# [Problem details]
For this exercise, please find the lines in the entries that include the word "files" and copy them.

*** Data for the task Section Begins ***

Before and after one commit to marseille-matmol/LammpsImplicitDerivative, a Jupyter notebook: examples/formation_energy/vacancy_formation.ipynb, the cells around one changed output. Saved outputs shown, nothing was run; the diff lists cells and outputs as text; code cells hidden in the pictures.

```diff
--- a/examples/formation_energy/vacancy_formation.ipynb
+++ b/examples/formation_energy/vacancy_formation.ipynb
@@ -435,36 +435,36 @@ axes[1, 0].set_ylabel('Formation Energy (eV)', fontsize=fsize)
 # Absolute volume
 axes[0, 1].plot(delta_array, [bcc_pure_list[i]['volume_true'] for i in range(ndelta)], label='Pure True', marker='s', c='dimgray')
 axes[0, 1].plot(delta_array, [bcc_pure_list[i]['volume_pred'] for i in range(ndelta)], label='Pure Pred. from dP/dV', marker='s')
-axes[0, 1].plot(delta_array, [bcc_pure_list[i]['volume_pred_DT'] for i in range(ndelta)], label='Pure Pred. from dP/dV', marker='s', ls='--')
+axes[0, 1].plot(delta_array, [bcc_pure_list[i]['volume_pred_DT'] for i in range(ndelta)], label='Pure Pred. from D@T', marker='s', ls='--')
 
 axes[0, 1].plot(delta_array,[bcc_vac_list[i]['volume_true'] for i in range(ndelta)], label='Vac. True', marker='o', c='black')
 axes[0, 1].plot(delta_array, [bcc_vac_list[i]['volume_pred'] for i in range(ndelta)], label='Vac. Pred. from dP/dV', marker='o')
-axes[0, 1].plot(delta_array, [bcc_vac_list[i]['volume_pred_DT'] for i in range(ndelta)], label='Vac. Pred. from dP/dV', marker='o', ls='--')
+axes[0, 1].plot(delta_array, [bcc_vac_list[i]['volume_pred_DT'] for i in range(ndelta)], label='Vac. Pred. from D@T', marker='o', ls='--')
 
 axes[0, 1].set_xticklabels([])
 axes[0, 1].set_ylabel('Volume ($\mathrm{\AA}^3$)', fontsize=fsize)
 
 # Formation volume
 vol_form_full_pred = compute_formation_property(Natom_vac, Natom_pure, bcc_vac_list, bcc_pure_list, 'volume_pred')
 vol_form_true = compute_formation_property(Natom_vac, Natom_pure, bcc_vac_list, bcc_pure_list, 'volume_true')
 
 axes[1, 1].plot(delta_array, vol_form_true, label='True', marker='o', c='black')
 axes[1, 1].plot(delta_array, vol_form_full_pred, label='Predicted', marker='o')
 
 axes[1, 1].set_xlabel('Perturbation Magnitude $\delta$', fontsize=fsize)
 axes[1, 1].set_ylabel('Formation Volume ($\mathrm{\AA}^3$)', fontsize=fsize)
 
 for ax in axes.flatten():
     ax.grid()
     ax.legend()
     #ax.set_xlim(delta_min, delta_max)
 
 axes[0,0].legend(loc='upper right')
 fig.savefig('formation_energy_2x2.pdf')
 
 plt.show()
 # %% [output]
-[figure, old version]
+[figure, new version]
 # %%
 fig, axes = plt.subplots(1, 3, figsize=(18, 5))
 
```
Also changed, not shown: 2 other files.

*** Data for the task Section Ends ***
*** Data for the task Section Begins ***

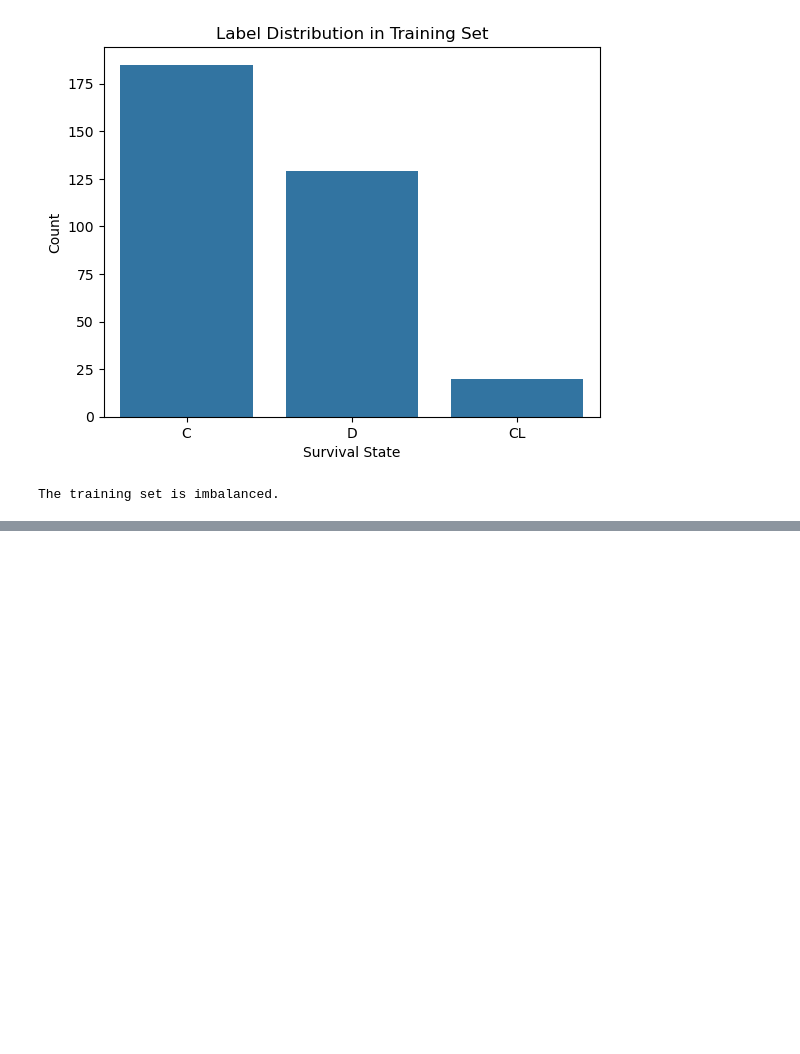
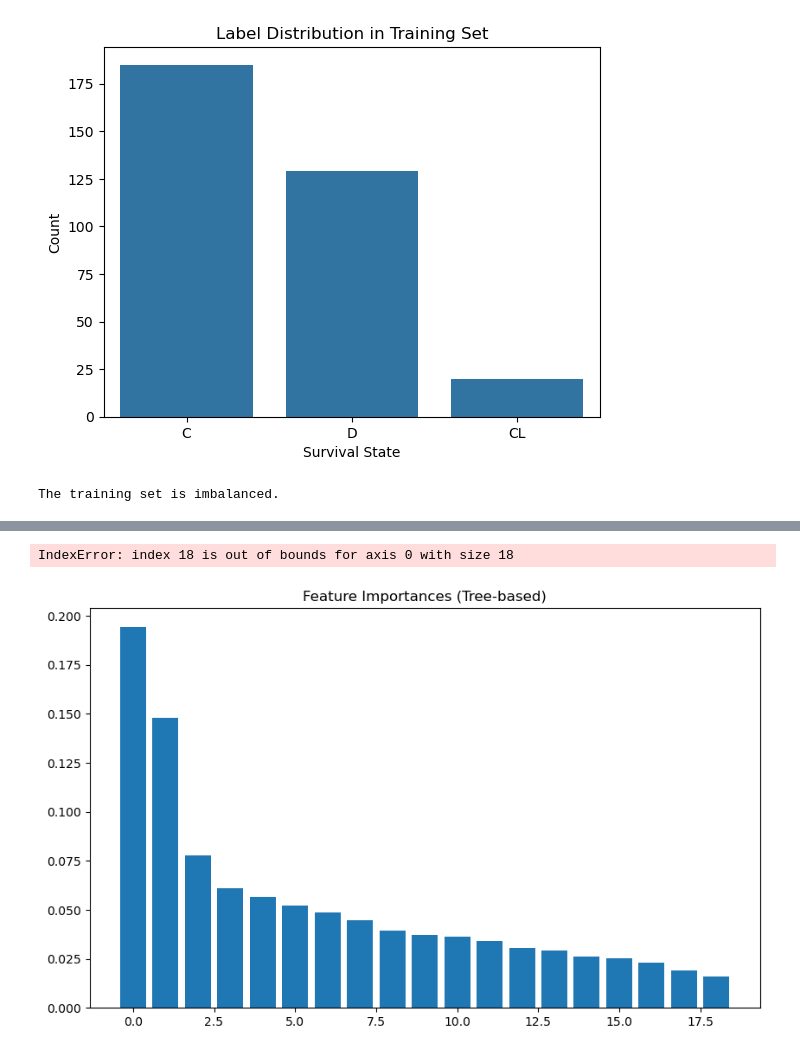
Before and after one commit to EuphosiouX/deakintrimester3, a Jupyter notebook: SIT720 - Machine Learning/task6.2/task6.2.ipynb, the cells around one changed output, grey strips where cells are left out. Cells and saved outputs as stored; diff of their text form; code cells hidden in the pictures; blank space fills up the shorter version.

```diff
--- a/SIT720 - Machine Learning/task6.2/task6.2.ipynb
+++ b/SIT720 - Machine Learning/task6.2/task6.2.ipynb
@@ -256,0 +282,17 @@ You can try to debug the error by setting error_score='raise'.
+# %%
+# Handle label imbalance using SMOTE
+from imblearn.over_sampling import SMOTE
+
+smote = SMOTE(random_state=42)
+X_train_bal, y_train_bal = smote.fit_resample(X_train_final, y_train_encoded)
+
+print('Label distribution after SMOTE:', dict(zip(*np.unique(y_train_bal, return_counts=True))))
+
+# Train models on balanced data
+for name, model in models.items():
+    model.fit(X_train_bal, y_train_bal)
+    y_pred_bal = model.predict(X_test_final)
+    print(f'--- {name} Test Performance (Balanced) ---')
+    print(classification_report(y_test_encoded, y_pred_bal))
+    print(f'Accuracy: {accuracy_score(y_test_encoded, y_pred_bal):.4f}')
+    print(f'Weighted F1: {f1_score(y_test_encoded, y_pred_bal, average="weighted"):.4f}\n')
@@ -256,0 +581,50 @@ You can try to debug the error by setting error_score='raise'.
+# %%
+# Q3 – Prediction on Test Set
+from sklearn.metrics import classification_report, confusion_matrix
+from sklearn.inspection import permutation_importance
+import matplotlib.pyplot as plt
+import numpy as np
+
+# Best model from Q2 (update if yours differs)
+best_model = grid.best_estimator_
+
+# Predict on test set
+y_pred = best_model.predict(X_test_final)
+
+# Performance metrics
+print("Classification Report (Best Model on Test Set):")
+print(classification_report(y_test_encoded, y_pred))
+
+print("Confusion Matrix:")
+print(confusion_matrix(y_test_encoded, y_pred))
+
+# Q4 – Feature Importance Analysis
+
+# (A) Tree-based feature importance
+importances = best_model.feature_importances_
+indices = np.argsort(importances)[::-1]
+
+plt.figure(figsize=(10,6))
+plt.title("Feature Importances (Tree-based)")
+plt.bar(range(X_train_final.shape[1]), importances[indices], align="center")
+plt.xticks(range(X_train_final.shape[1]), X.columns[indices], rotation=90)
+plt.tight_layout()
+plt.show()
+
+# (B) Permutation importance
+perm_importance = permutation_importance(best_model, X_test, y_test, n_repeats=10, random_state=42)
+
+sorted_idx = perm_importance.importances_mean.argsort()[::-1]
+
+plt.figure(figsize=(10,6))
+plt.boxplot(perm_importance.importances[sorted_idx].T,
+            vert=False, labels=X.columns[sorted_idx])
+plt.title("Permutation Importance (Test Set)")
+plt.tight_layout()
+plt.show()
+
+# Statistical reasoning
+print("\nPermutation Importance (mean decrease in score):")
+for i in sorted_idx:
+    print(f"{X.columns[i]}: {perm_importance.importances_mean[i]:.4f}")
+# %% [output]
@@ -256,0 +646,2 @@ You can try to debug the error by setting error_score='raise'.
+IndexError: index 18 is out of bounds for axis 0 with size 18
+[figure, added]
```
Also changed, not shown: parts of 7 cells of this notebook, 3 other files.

*** Data for the task Section Ends ***

# [Output]
Also changed, not shown: 2 other files.
Also changed, not shown: parts of 7 cells of this notebook, 3 other files.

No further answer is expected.